7Pieces of the FVA Puzzle Need for Rapport /Emotional SafetyFamiliar vs. Unfamiliar Settings / TasksEnviron-mental Control FactorsAttention to PositioningType of Sensory TargetsNeed for Wait TimeReading Child ResponseReviewing all Sensory Responses
8Emotional Safety / Rapport The infant’s first tasks are attachment and sensory regulation. These are the building blocks to effective and efficient visual skill development.Stress will negatively impact visual performance.
9Familiar vs. Unfamiliar “Authentic Assessment” in the early years:completing assessments in settings familiar to the childwith people who are familiar to the child.with objects that are familiar to the child.
10Environmental Control Pay attention to:Focal Distance / Size / AngleLightingAuditory DistractionsVisual ClutterContrast / Color
11Positioning Ensure the child is in a supported posture. Hips support = trunk support = head support.Focus should be on looking and not maintaining balance.
12Vision is not the Only Learning Sense FVA should not be completed in isolation of other sensory assessment.Utilize other tools and other professionals to build a true perspective of child’s individual sensory learning profile.
13Sensory Targets Be aware of the sensory hierarchy.

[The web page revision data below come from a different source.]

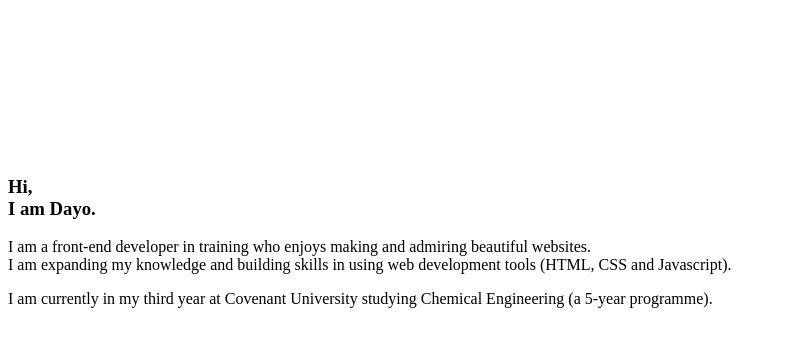
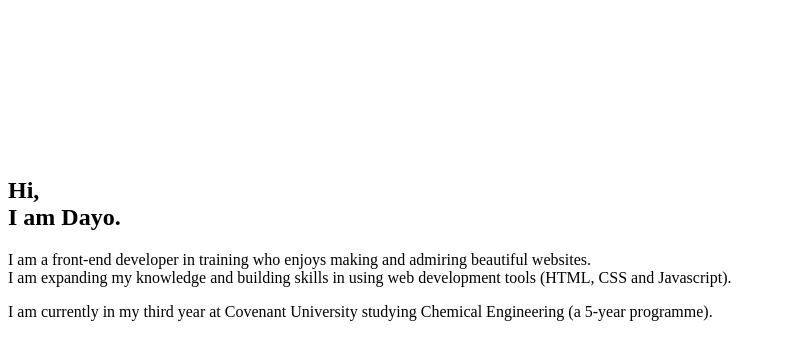
Before and after one commit to dayoyanju/dayoyanju.github.io, a plain HTML site: page index.html in a window 1280 px wide. Shown: the part 5-364 px from the top of the page, without its empty margins (0-786 px from the left). Drawn offline with Linux system fonts and the light colour scheme.

Commit message:
Update index.html

```diff
--- a/index.html
+++ b/index.html
@@ -10,7 +10,7 @@
         <video autoplay style="background-image: url(hidayo\hello);"></video>
         <div class="main">
             <div id="tagline">
-                <h3>Hi,<br>I am Dayo.</h3>
+                <h2>Hi,<br>I am Dayo.</h2>
             </div>
             <div id="bio">
                 <p>I am a front-end developer in training who enjoys making and admiring beautiful websites.<br>I  am expanding my knowledge and building skills in using web development tools (HTML, CSS and Javascript).</p>
```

Look for preferences.
14Sequence of Sensory Development TouchVestibularTasteSmellAuditoryVision
15Wait TimeBe patient – it may take some infants a very long time to initially respond to sensory stimuli.
16FVA Components: First Glance Appearance of EyesPresence of NystagmusCorrective Lenses